Summary

So regardless of whether you want to drive a BMW, Suzuki Grand Vitara or Dodge Grand Caravan, it is almost always a bad idea to lease instead of financing. Unless you are getting tax benefits from running a business, you are likely getting a lousy deal.
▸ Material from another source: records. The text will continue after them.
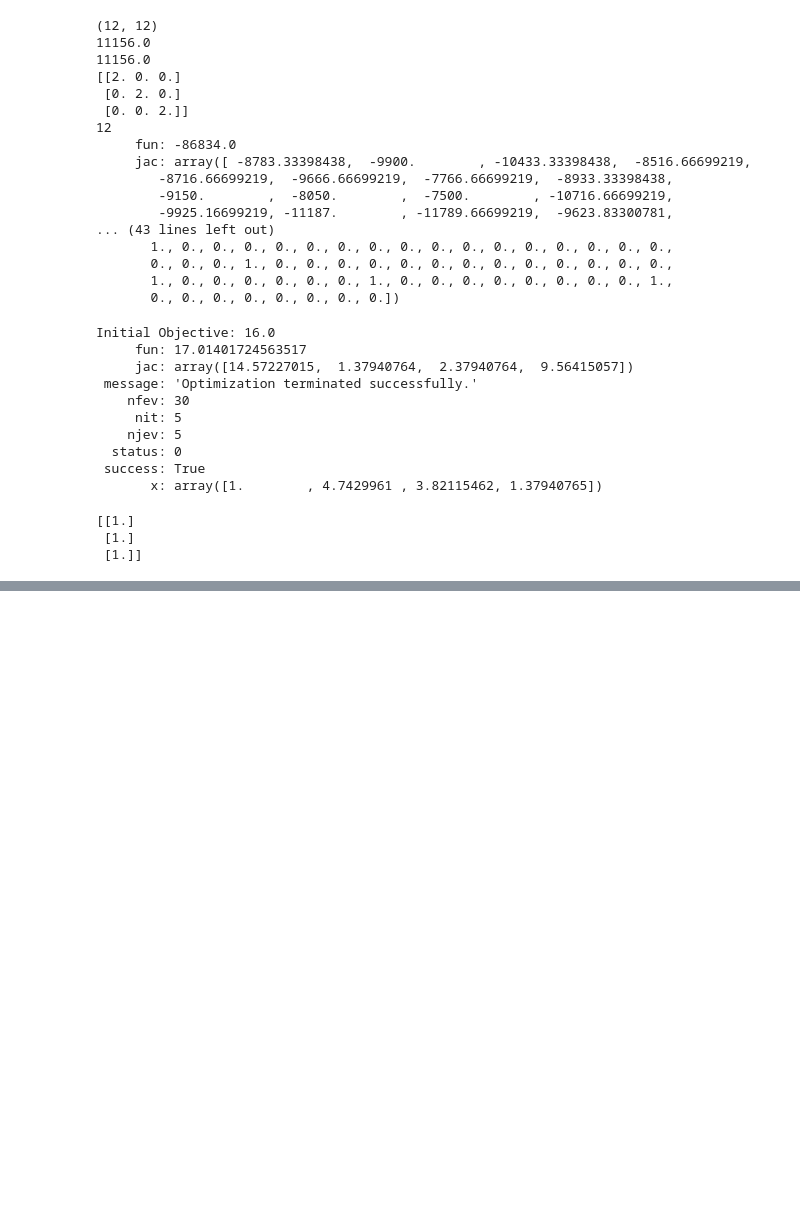
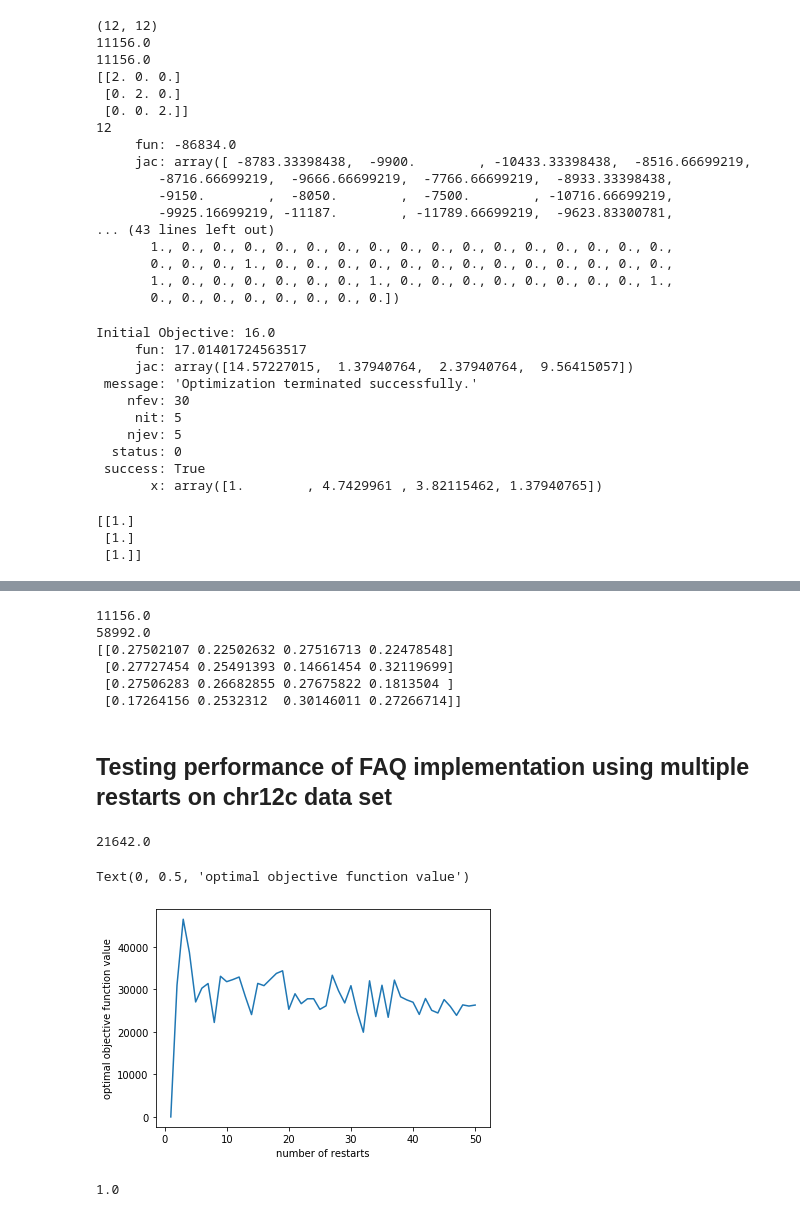
Before and after one commit to NeuroDataDesign/team-networkclass, a Jupyter notebook: Ali/FAQ_recent.ipynb, the cells around one changed output, grey strips where cells are left out. Drawn from its saved outputs; the diff is of its cells as text; code cells hidden in the pictures; blank space fills up the shorter version.

```diff
--- a/Ali/FAQ_recent.ipynb
+++ b/Ali/FAQ_recent.ipynb
@@ -274,0 +306,51 @@ print(x.reshape((2,2)))
+# %%
+P = np.zeros((12,12))
+row = np.array(range(12))
+col = np.array([7,5,1,3,10,4,8,6,9,11,2,12])
+col = col-[1]*12
+P[row,col] = 1
+ofv = np.trace(A@P@np.transpose(B)@np.transpose(P))
+print(ofv)
+P = FAQ(A,B)
+ofv = np.trace(A@P@np.transpose(B)@np.transpose(P))
+print(ofv)
+
+P = Pinit(4)
+print(P)
+# %% [output]
+11156.0
+58992.0
+[[0.27502107 0.22502632 0.27516713 0.22478548]
+ [0.27727454 0.25491393 0.14661454 0.32119699]
+ [0.27506283 0.26682855 0.27675822 0.1813504 ]
+ [0.17264156 0.2532312  0.30146011 0.27266714]]
+# %% [markdown]
+## Testing performance of FAQ implementation using multiple restarts on chr12c data set
+# %%
+A = [[0  ,  90  ,  10  ,   0   ,  0 ,    0 ,    0   ,  0   ,  0  ,   0 ,   0 ,    0],[90  ,   0   ,  0  ,  23 ,    0   ,  0  ,   0   ,  0  ,   0 ,    0 ,   0  ,   0],[10   ,  0  ,   0  ,   0  ,  43  ,   0   ,  0 ,    0   ,  0 ,    0 ,   0   ,  0],[0  ,  23  ,   0   ,  0   ,  0  ,  88  ,   0   ,  0  ,   0   ,  0  ,  0   ,  0],[0   ,  0   , 43  ,   0  ,   0 ,    0  ,  26  ,   0  ,   0  ,   0 ,   0  ,   0],[0  ,   0  ,   0  ,  88  ,   0   ,  0  ,   0  ,  16   ,  0   ,  0  ,  0   ,  0],[0  ,   0  ,   0   ,  0   , 26 ,    0  ,   0  ,   0  ,   1  ,   0  ,  0  ,   0],[0  ,   0   ,  0   ,  0  ,   0  ,  16  ,   0  ,   0 ,    0  ,  96 ,   0  ,   0],[0  ,   0   ,  0 ,    0  ,   0   ,  0  ,   1 ,    0  ,   0  ,   0  , 29  ,   0],[0  ,   0   ,  0   ,  0  ,   0 ,    0  ,   0  ,  96  ,   0 ,    0  ,  0 ,   37],[0  ,   0  ,   0   ,  0   ,  0  ,   0  ,   0  ,   0 ,   29  ,   0 ,   0  ,  0],[0   ,  0  ,   0  ,   0  ,   0    , 0   ,  0  ,   0  ,   0 ,   37  ,  0  ,   0]]
+A = np.array(A)
+B = [[0 ,   36  ,  54 ,   26 ,   59  ,  72 ,    9  ,  34 ,   79  ,  17 ,  46  ,  95],[36  ,   0  ,  73 ,   35  ,  90  ,  58 ,   30 ,   78 ,   35 ,   44 ,  79   , 36],[54  ,  73 ,    0  ,  21  ,  10 ,   97  ,  58 ,   66 ,   69  ,  61 ,  54   , 63],[26  ,  35  ,  21  ,   0   , 93 ,   12  ,  46 ,   40 ,   37 ,   48  , 68   , 85],[59  ,  90   , 10 ,   93   ,  0 ,   64 ,    5 ,   29  ,  76  ,  16 ,   5 ,   76],[72  ,  58   , 97 ,   12 ,   64  ,   0  ,  96  ,  55 ,   38  ,  54  ,  0  ,  34],[9  ,  30 ,   58 ,   46  ,   5 ,   96  ,   0  ,  83   , 35 ,   11  , 56 ,   37],[34  ,  78 ,   66 ,   40  ,  29 ,   55  ,  83  ,   0 ,   44  ,  12  , 15   , 80],[79  ,  35  ,  69  ,  37   , 76 ,   38  ,  35  ,  44  ,   0  ,  64  , 39  ,  33],[17  ,  44  ,  61  ,  48 ,   16  ,  54 ,   11 ,   12 ,   64  ,   0  , 70  ,  86],[46  ,  79  ,  54   , 68  ,   5   ,  0  ,  56  ,  15   , 39 ,   70 ,   0  ,  18],[95  ,  36  ,  63  ,  85 ,   76 ,   34  ,  37   , 80   , 33  ,  86  , 18 ,    0]]
+B = np.array(B)
+
+def test(num): #testing function where input is number of iterations
+    oofv = np.zeros(num)
+    for i in range(num):
+        Pi = FAQ(A,B)
+        oofv[i] = ofv(A,B,Pi)
+
+    return min(oofv)
+
+print(test(100))
+# %% [output]
+21642.0
+# %%
+#o = np.zeros(50)
+#for i in range(1,50):
+  #  o[i]=test(i)
+#x = list(range(1,51))
+plt.plot(x,o)
+plt.xlabel('number of restarts')
+plt.ylabel('optimal objective function value')
+# %% [output]
+Text(0, 0.5, 'optimal objective function value')
+[figure, added]
@@ -274,0 +359,22 @@ print(x.reshape((2,2)))
+# %%
+one = np.ones(24)
+dstoch = 0
+M = np.zeros((2*n,n**2))
+row = 0
+for i in range(n):
+    for j in range(n):
+        M[row,i*n+j] = 1
+        M[row+1,i+n*j] = 1
+    row+=2
+
+# for loop to test if each my Pinit function is in fact returning doubly stochastic matrices
+for i in range(1000):
+    P = Pinit(12) # 12x12 doubly stochastic matrix
+    f = M@P.flatten() # multiplying by matrix which computs all row and col sums
+    f = [round(x,5) for x in f] #round all floats to tenth place
+    if (f == one).all(): #check if all row and col sums are equal to
+        dstoch += 1
+
+print(dstoch/1000) # printing percent accuracy
+# %% [output]
+1.0
```
Also changed, not shown: parts of 5 cells of this notebook.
Instead of leasing, take the time to shop around for a good financing deal with a low rate.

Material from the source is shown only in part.